== Data in this exercise ==

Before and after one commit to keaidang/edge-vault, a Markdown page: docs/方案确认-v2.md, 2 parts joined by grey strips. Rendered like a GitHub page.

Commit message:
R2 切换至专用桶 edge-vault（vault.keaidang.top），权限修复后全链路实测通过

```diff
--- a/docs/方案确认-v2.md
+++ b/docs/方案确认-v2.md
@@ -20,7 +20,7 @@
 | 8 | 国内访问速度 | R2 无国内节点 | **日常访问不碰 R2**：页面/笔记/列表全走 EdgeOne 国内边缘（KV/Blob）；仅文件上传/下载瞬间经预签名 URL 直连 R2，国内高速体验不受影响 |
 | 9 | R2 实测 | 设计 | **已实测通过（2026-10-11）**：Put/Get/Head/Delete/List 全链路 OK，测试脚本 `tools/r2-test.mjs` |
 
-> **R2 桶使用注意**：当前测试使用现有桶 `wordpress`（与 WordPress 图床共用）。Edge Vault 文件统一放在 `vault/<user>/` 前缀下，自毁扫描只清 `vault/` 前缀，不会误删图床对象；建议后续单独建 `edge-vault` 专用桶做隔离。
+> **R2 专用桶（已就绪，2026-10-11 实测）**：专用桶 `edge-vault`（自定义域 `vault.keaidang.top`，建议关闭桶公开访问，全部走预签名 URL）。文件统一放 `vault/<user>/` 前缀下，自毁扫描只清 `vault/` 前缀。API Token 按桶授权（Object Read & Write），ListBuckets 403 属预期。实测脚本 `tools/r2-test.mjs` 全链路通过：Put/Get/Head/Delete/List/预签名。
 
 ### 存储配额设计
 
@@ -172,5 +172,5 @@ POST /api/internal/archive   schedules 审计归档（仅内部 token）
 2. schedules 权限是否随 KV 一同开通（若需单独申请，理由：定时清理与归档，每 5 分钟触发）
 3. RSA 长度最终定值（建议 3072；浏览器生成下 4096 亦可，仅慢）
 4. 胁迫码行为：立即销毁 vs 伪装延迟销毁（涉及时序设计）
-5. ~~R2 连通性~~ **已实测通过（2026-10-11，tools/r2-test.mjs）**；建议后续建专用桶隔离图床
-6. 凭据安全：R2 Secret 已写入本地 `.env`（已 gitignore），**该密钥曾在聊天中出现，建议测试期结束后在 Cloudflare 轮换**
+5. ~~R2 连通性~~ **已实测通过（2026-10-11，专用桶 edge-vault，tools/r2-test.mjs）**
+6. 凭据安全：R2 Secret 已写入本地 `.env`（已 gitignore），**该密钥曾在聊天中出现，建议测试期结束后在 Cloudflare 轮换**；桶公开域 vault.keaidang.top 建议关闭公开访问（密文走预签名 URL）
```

===

> **Required work**:
Within the data above, how many lines include "方案确认"? The number alone is the answer.

> **Written answer**:
3